I loved it. Gaiman’s style and flow of blending reality with mythical is like a cherished friend. I know I can count on his books for a fun time, and yet he’ll also challenge me too. I wish I had seen Lettie when I was in Sussex. Perhaps I did. Perfect for any and all readers, I highly recommend you get the closest copy and dive in!
It was a dream come true.
I had bought my copy of The Joy Luck Club from one of the secondhand bookshops outside of my tube station for £1. I had always wanted to read the story: It had steamed from the fact that in my AP English class during my senior year of high school, one of my best friends said that Tan’s book was what he had read over the summer from our reading list. All the girls including my teacher within the room burst into laughter at him. He had stated it was the only book he could find. I never understood why it was so funny. I had meant to read it because of that memory.
Instead I had Tan sign it, making it one valuable read.
I brought Mum along. I thought she would enjoy meeting Tan and having her own very first signed book.
Tan was adorable. She browsed the shelves of Elliot Bay before one of the other happily excited patrons exclaimed, “Hi Amy!” She turned and looked at us, a formed queue, all holding tightly her books.
“Oh, you really are here!” She said with a smile.

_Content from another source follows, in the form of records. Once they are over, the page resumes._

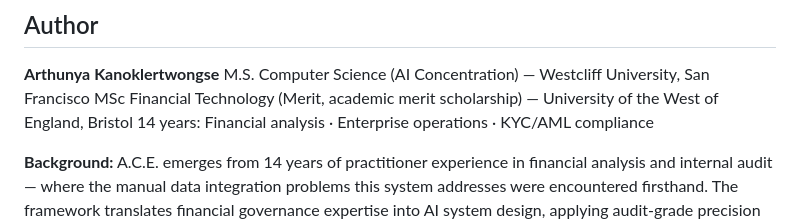
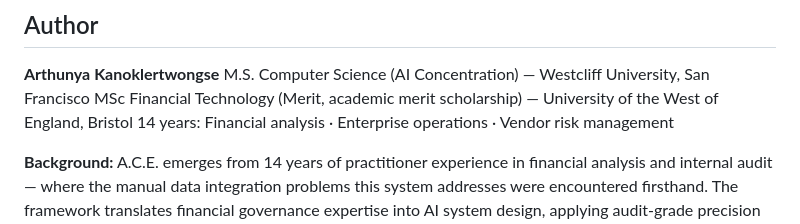
Before and after one commit to arthunya/ace-ai-concierge-engine, a Markdown page: README.md, the part around the change printed below. GitHub-like rendering.

```diff
--- a/README.md
+++ b/README.md
@@ -232,7 +232,7 @@ License: CC BY 4.0 · Published: April 2026
 **Arthunya Kanoklertwongse**
 M.S. Computer Science (AI Concentration) — Westcliff University, San Francisco
 MSc Financial Technology (Merit, academic merit scholarship) — University of the West of England, Bristol
-14 years: Financial analysis · Enterprise operations · KYC/AML compliance
+14 years: Financial analysis · Enterprise operations · Vendor risk management
 
 **Background:** A.C.E. emerges from 14 years of practitioner experience in financial analysis and internal audit — where the manual data integration problems this system addresses were encountered firsthand. The framework translates financial governance expertise into AI system design, applying audit-grade precision to automated financial intelligence.
 
```
Also changed, not shown: other parts of README.md (+5 -5 lines).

Due to Mum and I driving across the bridge to get into Seattle (this means going around due to a toll bridge and trying to forgo motorway construction), we made sure we left super early and snagged the first in line spot! The bookstore thought I was mental, but I was thrilled. I had never been first before and it was fantastic to snag some time with Tan. Elliot Bay Books also had their original picture from when Amy had first paid a visit to the bookstore. 25 years ago! (Her hair was super long!) We also met another lovely woman who spelled her name exactly like Mum does. The brilliant people you meet at book signings! (now if only I could just find a boyfriend at one…)
She was so lovely, kind and intelligent. She even took a picture with Mum and I.
Her outfit was gorgeous. Her style is just like her writing. Talented.
To have the opportunity to meet Tan, a true icon of women writers. There are no words to explain what an amazing moment this was. I’m so glad we ventured out to do so, and I thank Amy Tan and Elliot Bay Bookstore for making this fantastic book signing event a possibility.